Nigeria has its independence in 1963, but three years later, a bloody coup d’etat began in 1966. Later in 1967, it was followed by a group of Igbo people, including the professor, his friends, Olanna and Kainene, who demanded to be separated from Nigeria and built a new republic, Republic of Biafra. However, Nigeria was not in favour of Biafra and blockade the region from the food supply, caused total starvation and two millions of Biafrans died. In 1970, Biafra surrendered to Nigeria and reintegrated into Nigeria.
Adichie illustrates the starvation and the dying people of Biafrans so vividly. Reading it, I could feel the fear of the people, the hope, and then, the realisation that they would never win. She describes the degradation of Olanna’s lives so well that often I thought: wait, it got worse? Reading this book, I learned a lot about a country that I had been ignorant about.

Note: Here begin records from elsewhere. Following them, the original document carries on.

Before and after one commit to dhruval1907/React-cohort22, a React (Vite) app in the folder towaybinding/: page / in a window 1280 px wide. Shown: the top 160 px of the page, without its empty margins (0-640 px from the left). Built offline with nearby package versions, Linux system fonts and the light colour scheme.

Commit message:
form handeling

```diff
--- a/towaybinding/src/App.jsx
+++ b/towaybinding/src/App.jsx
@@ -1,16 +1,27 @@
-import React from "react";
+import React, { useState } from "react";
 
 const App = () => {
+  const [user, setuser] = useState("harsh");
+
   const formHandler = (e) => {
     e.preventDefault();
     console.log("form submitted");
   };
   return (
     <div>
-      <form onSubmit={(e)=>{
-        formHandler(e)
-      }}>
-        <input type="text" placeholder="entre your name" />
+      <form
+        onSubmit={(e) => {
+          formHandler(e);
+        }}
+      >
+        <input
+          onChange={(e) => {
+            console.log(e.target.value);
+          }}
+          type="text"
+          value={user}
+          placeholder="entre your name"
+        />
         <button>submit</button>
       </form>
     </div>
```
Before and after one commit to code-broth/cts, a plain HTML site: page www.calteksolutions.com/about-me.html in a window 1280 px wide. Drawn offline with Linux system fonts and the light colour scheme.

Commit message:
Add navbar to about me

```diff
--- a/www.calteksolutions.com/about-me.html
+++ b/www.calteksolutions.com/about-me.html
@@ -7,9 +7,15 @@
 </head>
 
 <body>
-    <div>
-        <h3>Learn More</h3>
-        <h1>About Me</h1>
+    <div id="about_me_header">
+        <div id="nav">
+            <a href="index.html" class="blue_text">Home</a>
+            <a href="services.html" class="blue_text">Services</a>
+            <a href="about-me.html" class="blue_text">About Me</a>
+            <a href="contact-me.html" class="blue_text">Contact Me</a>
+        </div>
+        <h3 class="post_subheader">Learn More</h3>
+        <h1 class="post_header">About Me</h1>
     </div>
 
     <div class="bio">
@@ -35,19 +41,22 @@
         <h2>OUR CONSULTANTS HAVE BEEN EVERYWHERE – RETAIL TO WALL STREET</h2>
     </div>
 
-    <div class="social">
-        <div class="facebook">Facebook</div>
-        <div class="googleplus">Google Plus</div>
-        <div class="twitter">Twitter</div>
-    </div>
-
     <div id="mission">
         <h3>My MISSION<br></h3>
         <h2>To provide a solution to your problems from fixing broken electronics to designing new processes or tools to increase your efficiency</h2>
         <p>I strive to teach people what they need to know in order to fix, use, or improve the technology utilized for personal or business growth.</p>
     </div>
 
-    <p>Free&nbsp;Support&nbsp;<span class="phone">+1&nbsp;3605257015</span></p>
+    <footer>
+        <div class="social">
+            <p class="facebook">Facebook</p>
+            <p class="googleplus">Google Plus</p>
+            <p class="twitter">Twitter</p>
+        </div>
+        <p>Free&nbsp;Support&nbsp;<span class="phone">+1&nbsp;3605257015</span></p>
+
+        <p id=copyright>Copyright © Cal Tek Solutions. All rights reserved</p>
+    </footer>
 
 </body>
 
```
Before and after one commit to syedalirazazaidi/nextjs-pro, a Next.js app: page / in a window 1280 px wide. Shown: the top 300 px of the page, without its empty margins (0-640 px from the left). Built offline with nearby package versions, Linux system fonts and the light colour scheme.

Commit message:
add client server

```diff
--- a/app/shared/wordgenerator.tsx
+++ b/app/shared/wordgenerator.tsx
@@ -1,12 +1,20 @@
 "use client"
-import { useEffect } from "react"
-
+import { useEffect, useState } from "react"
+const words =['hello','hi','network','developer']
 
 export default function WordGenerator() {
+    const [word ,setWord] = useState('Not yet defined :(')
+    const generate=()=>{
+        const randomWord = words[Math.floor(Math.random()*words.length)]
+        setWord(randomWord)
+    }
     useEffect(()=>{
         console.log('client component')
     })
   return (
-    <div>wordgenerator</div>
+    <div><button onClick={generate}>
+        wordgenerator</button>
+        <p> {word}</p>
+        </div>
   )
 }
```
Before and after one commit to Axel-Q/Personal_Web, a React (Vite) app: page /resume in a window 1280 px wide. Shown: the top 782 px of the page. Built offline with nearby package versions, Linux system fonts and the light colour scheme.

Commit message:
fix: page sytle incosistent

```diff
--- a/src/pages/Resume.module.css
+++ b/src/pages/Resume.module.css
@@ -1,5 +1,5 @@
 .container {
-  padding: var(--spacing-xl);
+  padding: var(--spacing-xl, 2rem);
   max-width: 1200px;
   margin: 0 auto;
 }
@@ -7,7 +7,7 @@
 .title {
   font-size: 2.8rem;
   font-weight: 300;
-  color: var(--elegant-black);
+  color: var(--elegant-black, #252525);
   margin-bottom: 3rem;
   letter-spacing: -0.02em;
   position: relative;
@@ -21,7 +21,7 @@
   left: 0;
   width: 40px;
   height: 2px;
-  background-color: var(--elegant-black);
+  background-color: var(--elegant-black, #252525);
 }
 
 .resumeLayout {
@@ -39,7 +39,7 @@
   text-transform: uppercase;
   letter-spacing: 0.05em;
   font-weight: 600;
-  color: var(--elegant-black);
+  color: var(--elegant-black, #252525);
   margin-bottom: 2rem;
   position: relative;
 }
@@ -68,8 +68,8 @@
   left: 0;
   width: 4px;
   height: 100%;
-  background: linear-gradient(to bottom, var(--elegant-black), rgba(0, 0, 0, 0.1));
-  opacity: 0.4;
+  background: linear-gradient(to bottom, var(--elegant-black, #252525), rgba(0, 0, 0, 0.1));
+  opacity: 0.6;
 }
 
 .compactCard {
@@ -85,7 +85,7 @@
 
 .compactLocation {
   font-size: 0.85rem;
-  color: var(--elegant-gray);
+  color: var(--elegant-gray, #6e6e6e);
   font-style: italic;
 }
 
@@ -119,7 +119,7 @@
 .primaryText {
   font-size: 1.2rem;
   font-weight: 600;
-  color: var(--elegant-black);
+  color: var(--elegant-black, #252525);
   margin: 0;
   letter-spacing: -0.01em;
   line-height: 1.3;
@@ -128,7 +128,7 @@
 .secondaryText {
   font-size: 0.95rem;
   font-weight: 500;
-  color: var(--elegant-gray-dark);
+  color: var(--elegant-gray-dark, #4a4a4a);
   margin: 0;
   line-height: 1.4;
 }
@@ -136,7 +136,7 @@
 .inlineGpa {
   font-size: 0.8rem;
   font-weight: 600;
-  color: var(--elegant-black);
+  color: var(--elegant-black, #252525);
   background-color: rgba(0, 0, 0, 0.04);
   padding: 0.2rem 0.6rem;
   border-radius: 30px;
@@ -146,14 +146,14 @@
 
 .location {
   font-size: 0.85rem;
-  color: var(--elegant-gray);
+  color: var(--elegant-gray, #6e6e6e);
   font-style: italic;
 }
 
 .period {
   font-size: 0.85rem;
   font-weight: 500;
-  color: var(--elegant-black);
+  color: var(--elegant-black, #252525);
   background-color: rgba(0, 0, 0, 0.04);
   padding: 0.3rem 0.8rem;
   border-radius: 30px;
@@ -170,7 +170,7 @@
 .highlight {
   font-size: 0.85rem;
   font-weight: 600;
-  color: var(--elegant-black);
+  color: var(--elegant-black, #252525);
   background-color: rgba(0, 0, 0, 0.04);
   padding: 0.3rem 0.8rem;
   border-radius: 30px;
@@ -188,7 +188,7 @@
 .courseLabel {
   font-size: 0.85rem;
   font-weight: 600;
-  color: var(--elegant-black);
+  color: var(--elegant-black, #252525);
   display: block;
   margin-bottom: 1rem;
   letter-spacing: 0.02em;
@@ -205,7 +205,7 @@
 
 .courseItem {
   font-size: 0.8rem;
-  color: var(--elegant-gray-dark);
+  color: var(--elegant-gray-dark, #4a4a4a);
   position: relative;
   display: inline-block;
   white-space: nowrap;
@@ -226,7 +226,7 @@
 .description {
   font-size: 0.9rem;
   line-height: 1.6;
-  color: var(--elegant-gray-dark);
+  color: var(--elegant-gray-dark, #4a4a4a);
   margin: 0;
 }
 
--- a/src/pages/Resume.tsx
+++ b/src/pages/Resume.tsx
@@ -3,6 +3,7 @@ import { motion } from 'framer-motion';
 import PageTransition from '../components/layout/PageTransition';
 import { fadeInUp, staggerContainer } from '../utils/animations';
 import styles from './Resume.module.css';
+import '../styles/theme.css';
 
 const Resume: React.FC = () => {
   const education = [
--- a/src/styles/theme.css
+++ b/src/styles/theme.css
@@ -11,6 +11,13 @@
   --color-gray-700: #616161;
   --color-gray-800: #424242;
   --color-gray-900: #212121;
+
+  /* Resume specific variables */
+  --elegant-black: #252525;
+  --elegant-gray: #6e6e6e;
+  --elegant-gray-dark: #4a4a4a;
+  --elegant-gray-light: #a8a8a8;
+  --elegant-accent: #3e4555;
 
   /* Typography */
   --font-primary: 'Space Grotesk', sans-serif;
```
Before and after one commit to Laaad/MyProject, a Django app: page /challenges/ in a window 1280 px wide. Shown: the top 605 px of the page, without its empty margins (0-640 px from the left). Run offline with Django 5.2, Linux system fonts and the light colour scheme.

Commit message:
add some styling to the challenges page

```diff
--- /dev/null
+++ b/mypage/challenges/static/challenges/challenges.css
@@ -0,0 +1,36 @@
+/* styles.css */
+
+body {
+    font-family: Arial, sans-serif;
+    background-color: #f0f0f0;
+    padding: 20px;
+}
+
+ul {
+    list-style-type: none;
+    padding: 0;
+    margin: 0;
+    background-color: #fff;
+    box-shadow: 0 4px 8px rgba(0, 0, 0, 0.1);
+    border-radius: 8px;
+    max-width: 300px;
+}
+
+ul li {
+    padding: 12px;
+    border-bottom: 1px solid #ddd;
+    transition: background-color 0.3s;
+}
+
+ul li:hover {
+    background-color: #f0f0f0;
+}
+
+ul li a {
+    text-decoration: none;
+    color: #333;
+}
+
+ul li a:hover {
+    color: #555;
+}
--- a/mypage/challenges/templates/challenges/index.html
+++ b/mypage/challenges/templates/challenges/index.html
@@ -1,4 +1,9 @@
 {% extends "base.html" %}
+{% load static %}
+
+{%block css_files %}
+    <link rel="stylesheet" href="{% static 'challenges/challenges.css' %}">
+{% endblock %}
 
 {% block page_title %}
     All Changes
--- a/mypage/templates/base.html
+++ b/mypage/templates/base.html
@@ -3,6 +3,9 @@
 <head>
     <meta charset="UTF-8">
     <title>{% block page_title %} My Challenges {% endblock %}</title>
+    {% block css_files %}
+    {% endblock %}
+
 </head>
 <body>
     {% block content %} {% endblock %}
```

I think what strikes as a bit odd in the story is the females. They are portrayed as strong, independent women. I don’t think that there is anything wrong with strong female characters, but often wonder if Adichie tries to instil what she believes women should be rather than what women were really like during those years in Nigeria. When at her Tedtalk she mentioned that even nowadays women in Nigeria were still faced inequality, I wonder what had it really been like in the 1960s. However, this book is dedicated to both of her grandmothers who survived the war, no doubt there were strong women those days. I just wished the female characters were portrayed less-modern but equally strong and a survivor.
Another reason I gave it a three-star in Goodreads is that of the drama that messes up the characters’ lives. Often I feel that they are not necessary but looking back, probably they are a good way to illustrate the characters’ personalities when they are facing danger. Half of the Yellow Sun shows that ideology and dream can crush someone mercilessly but it also shows that in a time when one has to fight for her life and her family’s life, to witness the fall of her nation, to be able to smell deaths and to be in constant fear of a bomb falling on her roof, we must go on and forget our personal affairs.
“There are some things that are so unforgivable that they make other things easily forgivable.”
― Chimamanda Ngozi Adichie,
This edition of ‘Half of the Yellow Sun’ was published by 4th Estate.